Too Much Empty Space In Pepper Tin Prompts Class-Action Lawsuit
RENEE MONTAGNE, HOST:
The McCormick spice company has made a small change to its familiar tins of black pepper. Consumers may not have noticed, but some lawyers did. That change is now the basis of a class-action lawsuit. Jacob Goldstein of our Planet Money podcast team explains.
JACOB GOLDSTEIN, BYLINE: How's it going? We're NPR reporters. We're doing a story on pepper.
The other day, I went out on the streets of Manhattan with a producer. I had two tins of McCormick pepper. One of the tins was the old style - the one McCormick sold until about a year ago. The other one was the new style - the one you can buy now. And I asked people walking by to play a little game - spot the difference between the old tin and the new one.
UNIDENTIFIED MAN #1: Same color - red and white, primarily. A little blue in McCormick.
UNIDENTIFIED WOMAN #1: It appears that the M and the C are the same.
GOLDSTEIN: OK - same font?
UNIDENTIFIED WOMAN #1: It appears so.
UNIDENTIFIED WOMAN #1: Unless it's an illusion.
GOLDSTEIN: Not an illusion - same font. Some people thought one tin was a different size.
Do you think it's a little bit thicker?
UNIDENTIFIED MAN #2: It's probably narrower, right?
GOLDSTEIN: Nope - exactly the same size. The only difference is a few numbers at the bottom that tell you how much pepper is in the tin.
UNIDENTIFIED MAN #3: Different amount - different amount.
GOLDSTEIN: The old tin, the one McCormick sold for years, had four ounces of pepper; the new one, three ounces.
UNIDENTIFIED MAN #3: Significantly less - same size can, a quarter less.
UNIDENTIFIED WOMAN #2: Then what is the rest of it?
UNIDENTIFIED WOMAN #2: Air?
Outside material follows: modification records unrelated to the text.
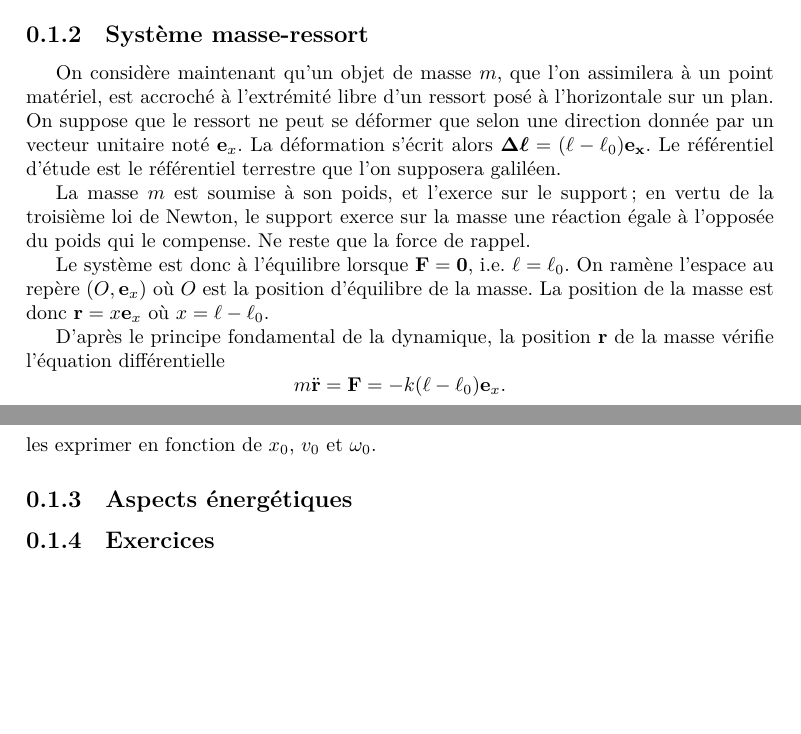
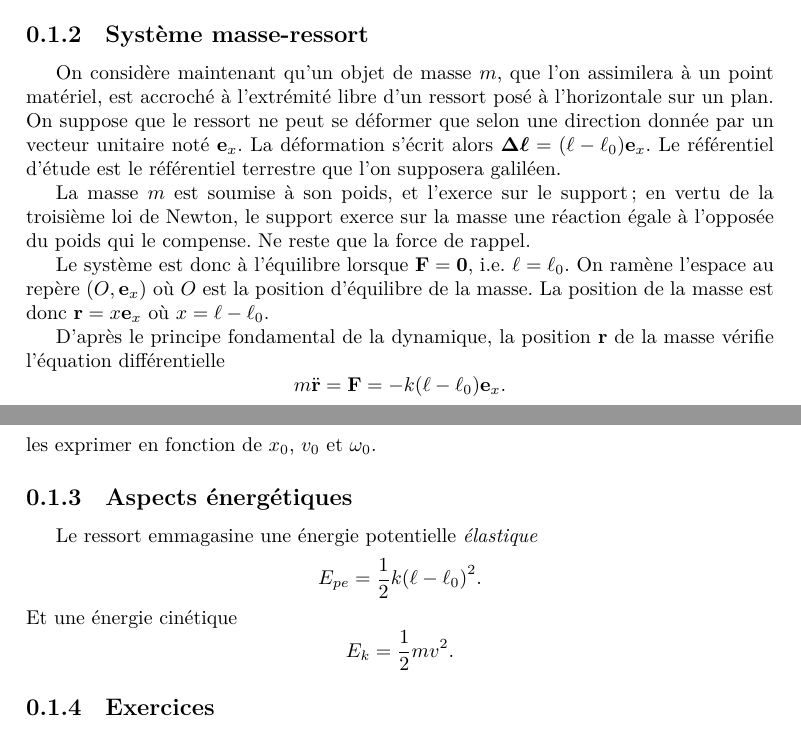
Before and after one commit to ManifoldFR/appro-phy-ts, a LaTeX document (parts/ressorts.tex): two parts of pages 1 and 2 of 2, joined at a grey line, cut so that both start at the same text, the shorter picture padded with empty space. Compiled offline with XeLaTeX.

Commit message:
Update on Overleaf.

```diff
--- a/parts/ressorts.tex
+++ b/parts/ressorts.tex
@@ -29,7 +29,7 @@ Deux paramètres interviennent dans ce modèle : la constante de raideur $k$ du
 
 \subsection{Système masse-ressort}
 
-On considère maintenant qu'un objet de masse $m$, que l'on assimilera à un point matériel, est accroché à l'extrémité libre d'un ressort posé à l'horizontale sur un plan. On suppose que le ressort ne peut se déformer que selon une direction donnée par un vecteur unitaire noté $\vec{e}_x$. La déformation s'écrit alors $\vec{\Delta\ell}=(\ell-\ell_0)\vec{e_x}$. Le référentiel d'étude est le référentiel terrestre que l'on supposera galiléen.
+On considère maintenant qu'un objet de masse $m$, que l'on assimilera à un point matériel, est accroché à l'extrémité libre d'un ressort posé à l'horizontale sur un plan. On suppose que le ressort ne peut se déformer que selon une direction donnée par un vecteur unitaire noté $\vec{e}_x$. La déformation s'écrit alors $\vec{\Delta\ell}=(\ell-\ell_0)\vec{e}_x$. Le référentiel d'étude est le référentiel terrestre que l'on supposera galiléen.
 
 La masse $m$ est soumise à son poids, et l'exerce sur le support ; en vertu de la troisième loi de Newton, le support exerce sur la masse une réaction égale à l'opposée du poids qui le compense. Ne reste que la force de rappel.
 
@@ -69,6 +69,17 @@ les exprimer en fonction de $x_0$, $v_0$ et $\omega_0$.
 
 \subsection{Aspects énergétiques}
 
+Le ressort emmagasine une énergie potentielle \textit{élastique}
+\[
+E_{pe} = \frac{1}{2}k{(\ell-\ell_0)}^2.
+\]
+Et une énergie cinétique
+\[
+E_k = \frac{1}{2}mv^2.
+\]
+
+
+
 \subsection{Exercices}
 
 \begin{exo}
```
GOLDSTEIN: That air is the basis of a class action, a lawsuit arguing that consumers lost out because of the empty space at the top of the tin. Elizabeth Fegan is one of the lead lawyers for the plaintiffs.
Are you entering the tins into evidence?
ELIZABETH FEGAN: We are.
GOLDSTEIN: May I direct your attention...
FEGAN: We're making sure they preserve them.
GOLDSTEIN: The pepper company, McCormick, wouldn't talk to us for the story. But they have argued in court filings, hey, we put the correct amount of pepper right there on the front of the tin for everyone to see. Fegan says it doesn't matter.
FEGAN: There's a specific law that prohibits what's called nonfunctional slack-fill.
GOLDSTEIN: I just want to, like, delight in that phrase a little more. Just say the phrase.
FEGAN: Nonfunctional slack-fill, which means making a large package but only filling it with a small amount of product.
GOLDSTEIN: Side note, there is such a thing as functional slack-fill. That is air that's in the package for a reason, like to keep potato chips from getting crushed. But Fegan argues there is no reason for it in the pepper case. And millions of consumers may be entitled to a few dollars each.
If Fegan wins the case or negotiates a settlement, fees for her and the other lawyers involved could be over a million dollars. There has been a backlash to class actions. Businesses have started including clauses in contracts to make it harder for people to sue. And a bunch of class action challenges have gone to the Supreme Court, with mixed results. One of the people who helped create the modern class action is an NYU professor named Arthur Miller. And he says he understands the backlash.
ARTHUR MILLER: There are bad class actions - of course there are bad class actions. And there are silly class actions.
GOLDSTEIN: But he says class actions do help solve this basic economic problem - what happens when a company improperly takes a small amount of money from many, many people? No lawyer is going to represent one person who lost a tiny amount of money. It just wouldn't make economic sense.
MILLER: I can't take you. But if I have a thousand you's, or ten thousand you's, or a million you's, now we're in business.
GOLDSTEIN: Miller hasn't studied the pepper case in detail. He doesn't have an opinion on which way it's going to go. But he says consumer protection laws are supposed to protect people from small things. And one of the purposes of class actions is to make sure those laws are enforced. Jacob Goldstein, NPR News. Transcript provided by NPR, Copyright NPR.